In a newly published article in the journal Frontiers in Human Neurosciences, researchers from Beijing Jiaotong University employed data from Diffusion Tension Imaging (DTI) to investigate brain structures of 111 adults aged 18-55 years. DTI is a specific type of MRI that measures the diffusion process of water molecules in particular and thus maps out the white matter in different brain regions. The DTI methods produce multiple outputs such as Fractional Anisotropy (FA), Axial and Radial Diffusion (AD & RD), and Mean Diffusion (MD). Fluctuations in these measurements can indicate changes in various brain structures.
Tian and Ma observed an overall reduction in FA with age, including the period between early to mid-adulthood, which suggests that the integrity of the white matter is diminishing in regions such as the bilateral corticospinal tract (CST), the corpus callosum (CC), the fornix, the left superior longitudinal fasciculus (SLF), and the inferior longitudinal fasciculus (ILF). Additionally, significant age-related lessening of AD and increasing RD, implying axonal degeneration and demyelination respectively, were detected in the CC and the CST. Based on these findings, Tian and Ma were able to devise models to accurately predict an individual’s age based on any one of the DTI outputs. The accuracy of the age prediction models corroborates that microstructural changes in the brain between early to mid-adulthood are in fact substantial.

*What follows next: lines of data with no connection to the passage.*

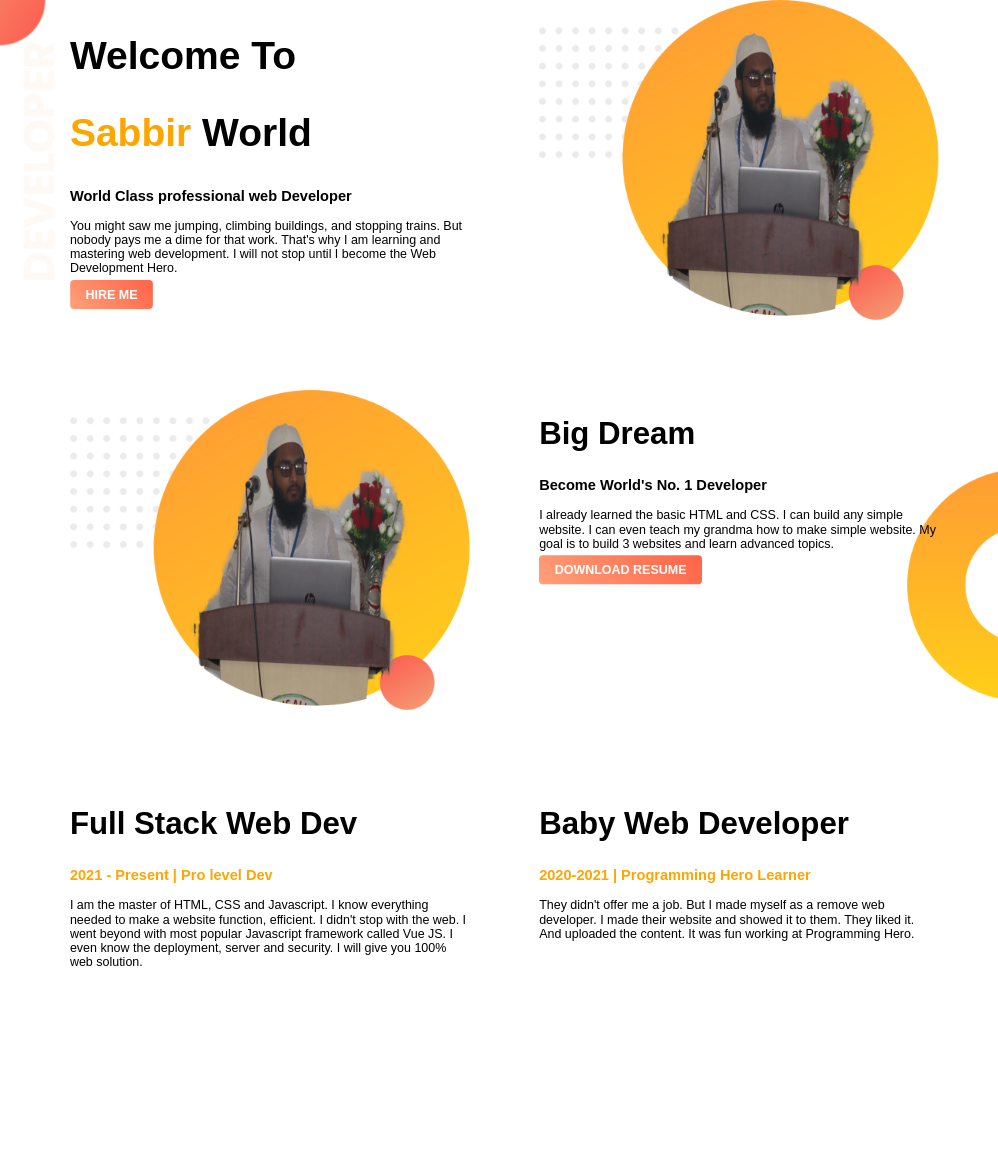
Repository: sabbircse3/web-protfolio
Page: index.html
An editor plug-in stored every save of this project. The page is shown before and after a run of saves, followed by the edit.
The browser window is 1280 px wide. The pictures show the whole page, at 78% of full size.

Above is the page before, as saved 2021-01-04 10:38:30.

After the next 4 saves:
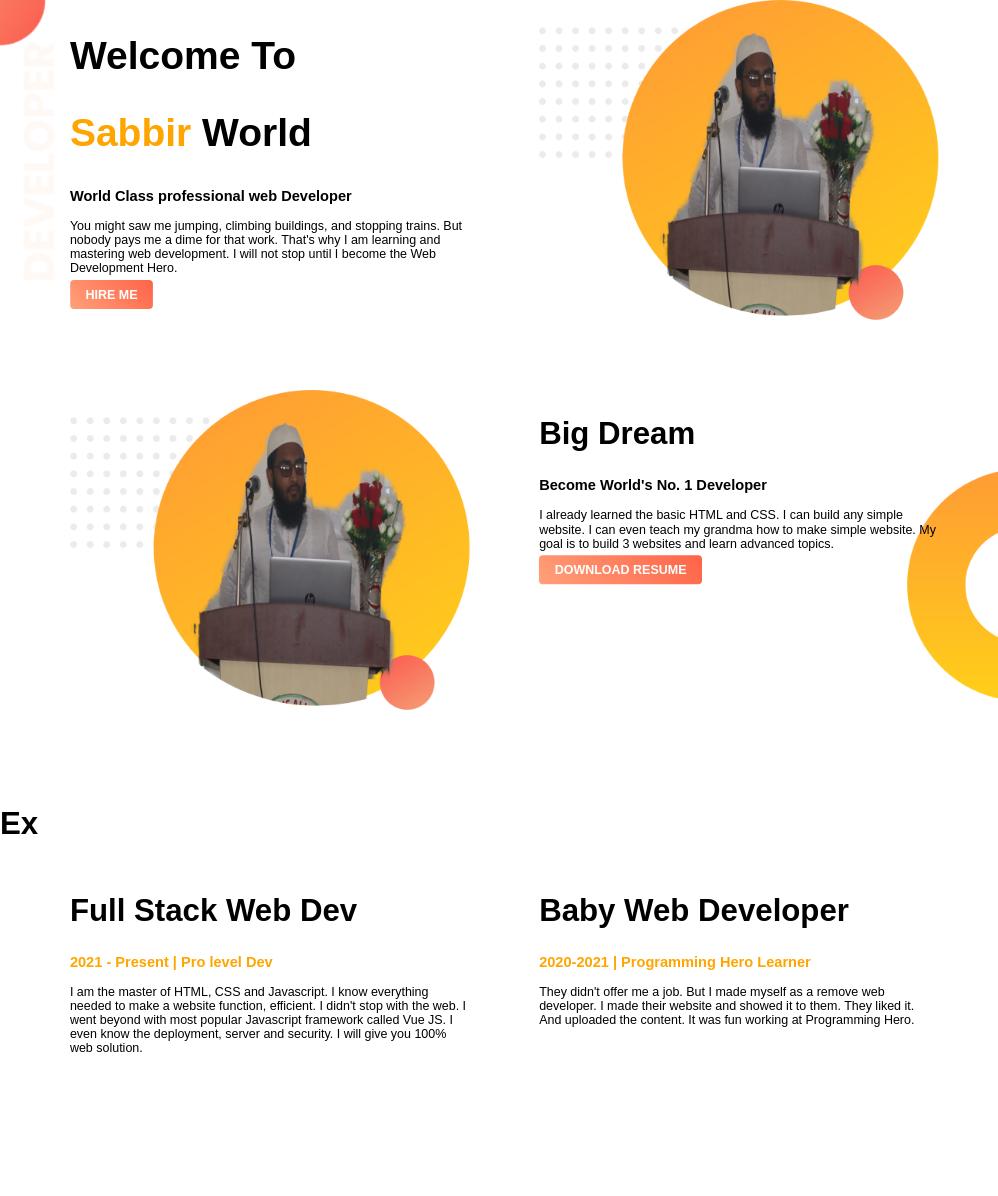
The 4 saves are shown as one change because they came seconds apart.
The last was saved 47 s later.
--- a/index.html
+++ b/index.html
@@ -38,6 +38,7 @@
     </section>
 
     <section class="experience-area">
+        <h2>Ex</h2>
         <div class="half-width">
             <h2>Full Stack Web Dev</h2>
             <h3 class="orange-highlight">2021 - Present | Pro level Dev</h3>
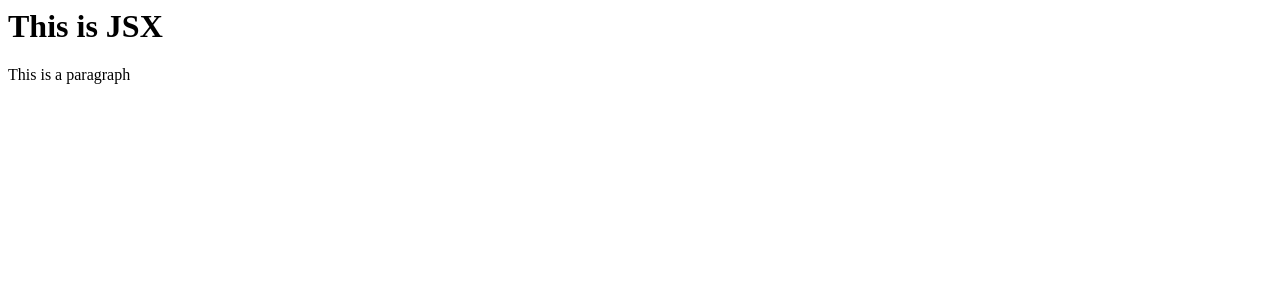
Repository: evemcd/scrimba-react1
Page: index.html
These files come from the project's save history. The page is drawn as it stood at one moment and after the next save; the edit follows.
The browser window is 1280 px wide. The pictures show the whole page.
Some web libraries are served in a nearby version.

Above is the page before, as saved 2023-07-30 08:12:28.

### index.html
<html>

<head>
    <link rel="stylesheet" href="index.css">
    <script crossorigin src="https://unpkg.com/react@17/umd/react.development.js"></script>
    <script crossorigin src="https://unpkg.com/react-dom@17/umd/react-dom.development.js"></script>
    <script src="https://unpkg.com/babel-standalone@6/babel.min.js"></script>
</head>

<body>
    <div id="root"></div>
    <script src="index.js" type="text/babel"></script>
</body>

</html>

### index.js
//ReactDOM.render(<h1>Hello, everyone!</h1>, document.getElementById("root"))
/*
Challenge 1: Display an unordered list with two list items
ReactDOM.render(<ul><li>HTML</li><li>CSS</li></ul>,document.getElementById("root"))

Challenge 2: Create your own custom React component!
Call it "MainContent", and have it return a simple h1 element that says "I'm learning React!"
Afterward, render it below the Navbar (which you can do inside the ReactDOM.render call below)

function MainContent() {
    return (
        <h1>I'm learning React!</h1>
    )
}


ReactDOM.render(
    <div>
        <MainContent />
    </div>,
    document.getElementById("root")
)


Challenge 3 - recreate the below line of code in vanilla JS by creating and appending an h1 to our div#root (without using innerHTML).
ReactDOM.render(<h1>Hello, React!</h1>, document.getElementById("root"))

- Create a new h1 element
- Give it some textContent
- Give it a class name of "header"
- append it as a child of the div#root

const h1 = document.createElement("h1")
h1.textContent = "This is an imperative way to program"
h1.className = "header"
document.getElementById("root").append(h1)

This way of coding is imperative, every step needs to be written and explained. React is declarative.

Cannot place two parent elements beside each other and render them, I need a parent element like div to render two child elements
JSX:

*/

const page = (
    <div>
        <h1 className="header">This is JSX</h1>
        <p>This is a paragraph</p>
    </div>
)

ReactDOM.render(
    page,
    document.getElementById("root")
)
//console.log(page) output: {type: "div", key: null, ref: null, props: {children: [{type: "h1", key: null, ref: null, props: {className: "header", children: "This is JSX"}, _owner: null, _store: {}}, {type: "p", key: null, ref: null, props: {children: "This is a paragraph"}, _owner: null, _store: {}}]}, _owner: null, _store: {}}

Loaded but not shown: index.css (no copy from this time; the picture is the same without it)

After the next save:
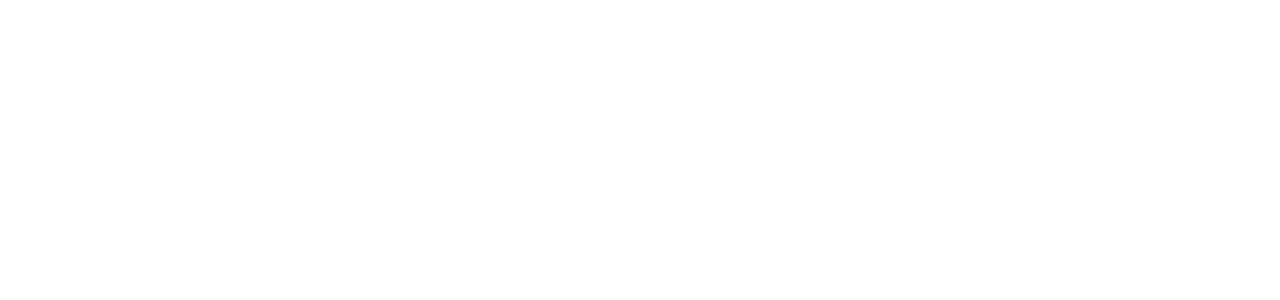
Console error: ReferenceError: page is not defined
Saved 44 min 18 s later.
--- a/index.js
+++ b/index.js
@@ -38,9 +38,7 @@
 This way of coding is imperative, every step needs to be written and explained. React is declarative.
 
 Cannot place two parent elements beside each other and render them, I need a parent element like div to render two child elements
-JSX:
 
-*/
 
 const page = (
     <div>
@@ -48,9 +46,11 @@
         <p>This is a paragraph</p>
     </div>
 )
+//console.log(page) output: {type: "div", key: null, ref: null, props: {children: [{type: "h1", key: null, ref: null, props: {className: "header", children: "This is JSX"}, _owner: null, _store: {}}, {type: "p", key: null, ref: null, props: {children: "This is a paragraph"}, _owner: null, _store: {}}]}, _owner: null, _store: {}}
+
+*/
 
 ReactDOM.render(
     page,
     document.getElementById("root")
 )
-//console.log(page) output: {type: "div", key: null, ref: null, props: {children: [{type: "h1", key: null, ref: null, props: {className: "header", children: "This is JSX"}, _owner: null, _store: {}}, {type: "p", key: null, ref: null, props: {children: "This is a paragraph"}, _owner: null, _store: {}}]}, _owner: null, _store: {}}

After the 2 saves that followed:
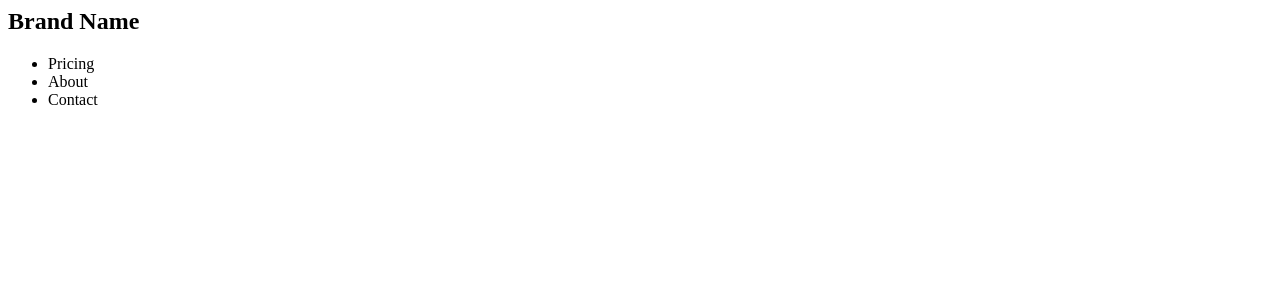
The error is gone.
The 2 saves are shown as one change because 1 left the picture as it was.
The last was saved 5 min 3 s later.
--- a/index.js
+++ b/index.js
@@ -48,9 +48,32 @@
 )
 //console.log(page) output: {type: "div", key: null, ref: null, props: {children: [{type: "h1", key: null, ref: null, props: {className: "header", children: "This is JSX"}, _owner: null, _store: {}}, {type: "p", key: null, ref: null, props: {children: "This is a paragraph"}, _owner: null, _store: {}}]}, _owner: null, _store: {}}
 
-*/
-
 ReactDOM.render(
     page,
     document.getElementById("root")
 )
+
+Challenge 4:
+Create a navbar in JSX:
+    - Use the semantic `nav` element as the parent wrapper
+    - Have an h1 element with the brand name of your "website"
+    - Insert an unordered list for the other nav elements
+    - Inside the `ul`, have three `li`s for "Pricing", "About", and "Contact"
+    - Don't worry about styling yet - it'll just be plain-looking HTML for now
+*/
+
+const navbar = (
+    <nav>
+        <h1>Brand Name</h1>
+        <ul>
+            <li>Pricing</li>
+            <li>About</li>
+            <li>Contact</li>
+        </ul>
+    </nav>
+)
+
+ReactDOM.render(
+    navbar,
+    document.getElementById("root")
+)
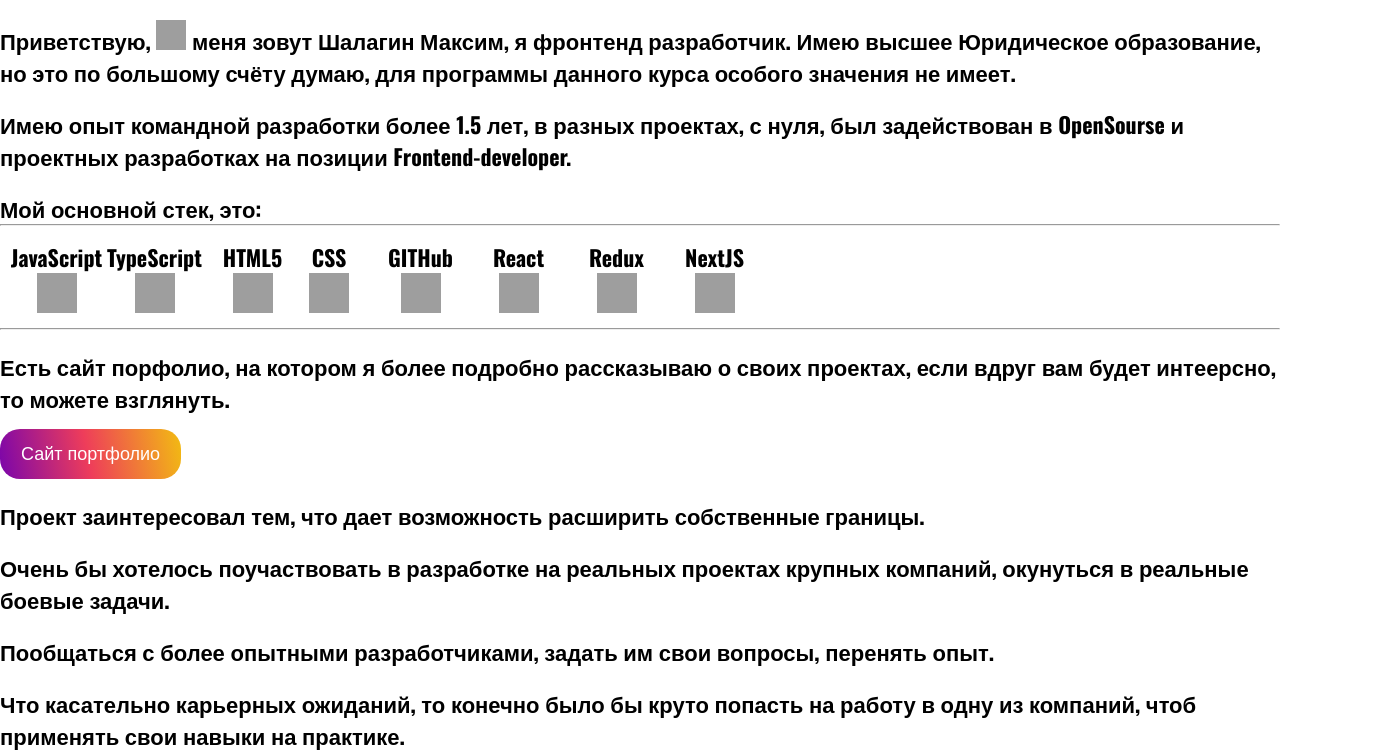
Repository: ni4egonepridumal/letter
Page: index.html
The author's editor kept a copy of each file at every save. The page is drawn from the files as they stood at one save, then again after the next save.
The browser window is 1280 px wide. The page is 1280 px wide, then 1377 px, then 1280 px, so the pictures cover 1377 px, including what lies to the right of the window. The pictures show the whole page.
Pictures or frames that could not be fetched are drawn as grey boxes.

Above is the page before, as saved 2024-01-18 18:04:28.

After the next save:
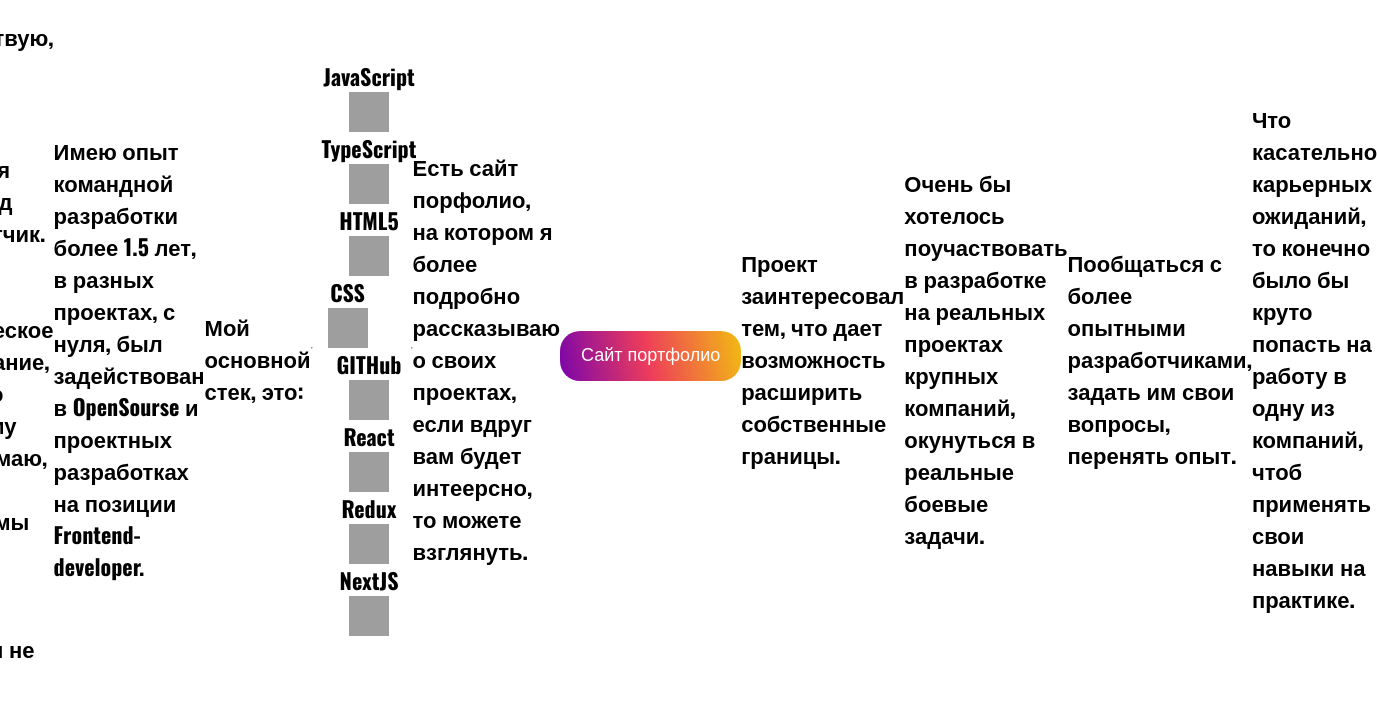
Saved 2 min 9 s later.
--- a/style.css
+++ b/style.css
@@ -14,7 +14,9 @@
 }
 .container {
   max-width: 1500px;
-  margin: 0 auto;
+  display: flex;
+  justify-content: center;
+  align-items: center;
 }
 .myScills {
   display: flex;

After the save that followed:
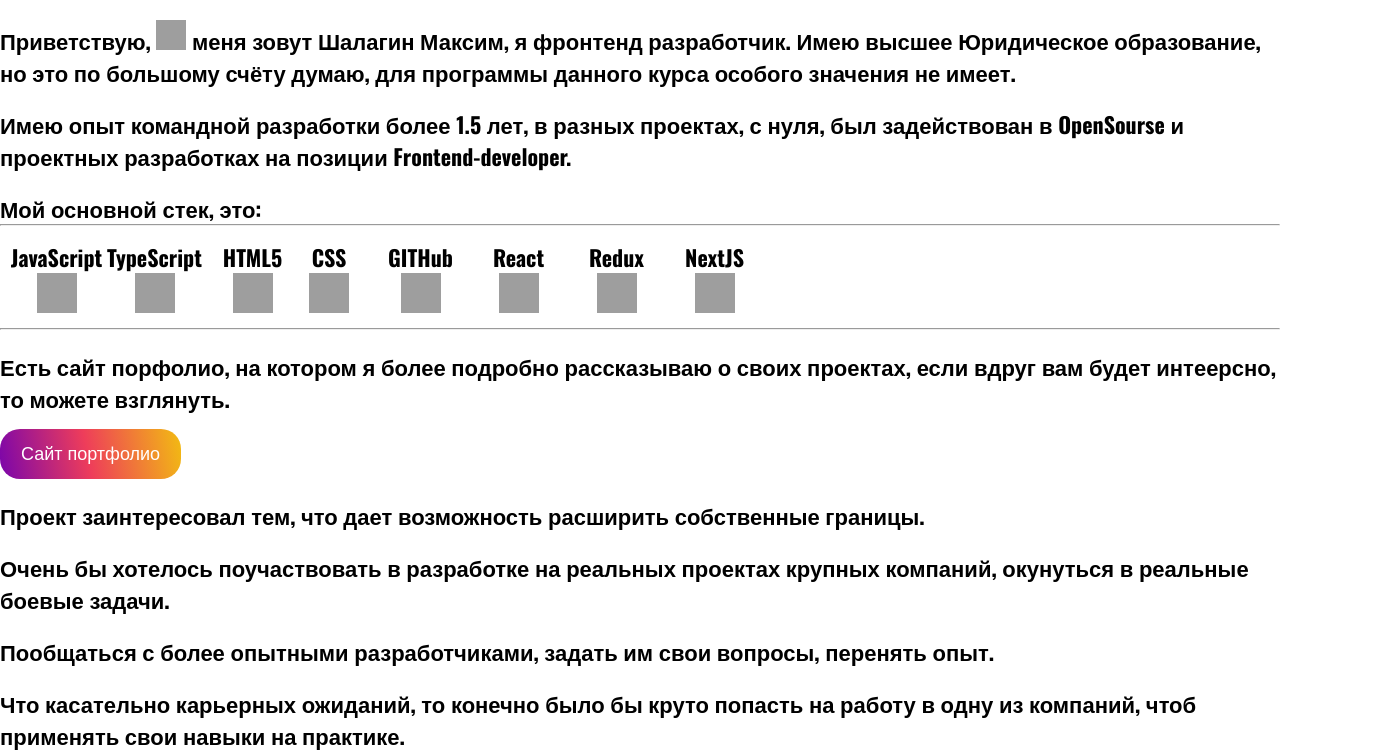
Saved 23 s later.
--- a/style.css
+++ b/style.css
@@ -8,15 +8,15 @@
   font-size: 22px;
   font-weight: 700;
   font-family: "Oswald", sans-serif;
+  display: flex;
+  justify-content: center;
+  align-items: center;
 }
 p {
   margin-top: 20px;
 }
 .container {
   max-width: 1500px;
-  display: flex;
-  justify-content: center;
-  align-items: center;
 }
 .myScills {
   display: flex;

Although it is unequivocal that there are significant changes in brain structures in the early and late stages of life, “the changes in brain structures and functions from early to mid-adulthood were largely unknown,” noted Tian. Based on the potentially mistaken assumption that brain structure is stable between early to mid-adulthood, many relevant studies might have neglected the age effect, which could lead to flawed results. Tian and Ma’s findings alarmed scientists at the brain’s measurable microstructural changes over this previously untested developmental period. They also provided the possibility of valuable insight into how different structures are involved in cognitive decline and when that decline happens. The structures which were found to undergo the earliest changes, such as fornix, CC, and ILF, are crucial to memory, learning capacity, and reaction time. “When does cognitive decline begin?” is still a considerably contentious question in the field of brain development. Many researchers argue that cognitive decline surfaces as early as 20 years of age, while others claim that the impairment is not possible until after the age of 60. Tian and Ma’s results might even be useful for determining the emergence of senility, which could help design both preventative and interventional treatments for patients. In addition, Tian and Ma’s data suggests the previously mentioned structures to potentially play a role in cognition decline and the onset of the Alzheimer’s disease.
Despite the implications of this study in the field of brain development, the methods employed have several limitations. The results were obtained from a cross-sectional study, which examined people of varying ages. Cross-sectional studies only provide one measurement per subject. These studies are not ideal because they “could not rule out the possibility that the current results may, to some degree, be influenced by factors such as cohort effects, which are inevitable in studies based on cross-sectional data,” admitted Tian. McGill professor David Rudko shared his views with the Daily on the direction of future research. He noted that, “[Tian and Ma’s] results should be supplemented with future studies using longitudinal imaging.” The technology of DTI is still at its infant stage; hence, estimation errors are not negligible. Rudko suggested that the statistically significant correlations between age and microstructures should be further evaluated using more advanced microstructural techniques to ensure their validities.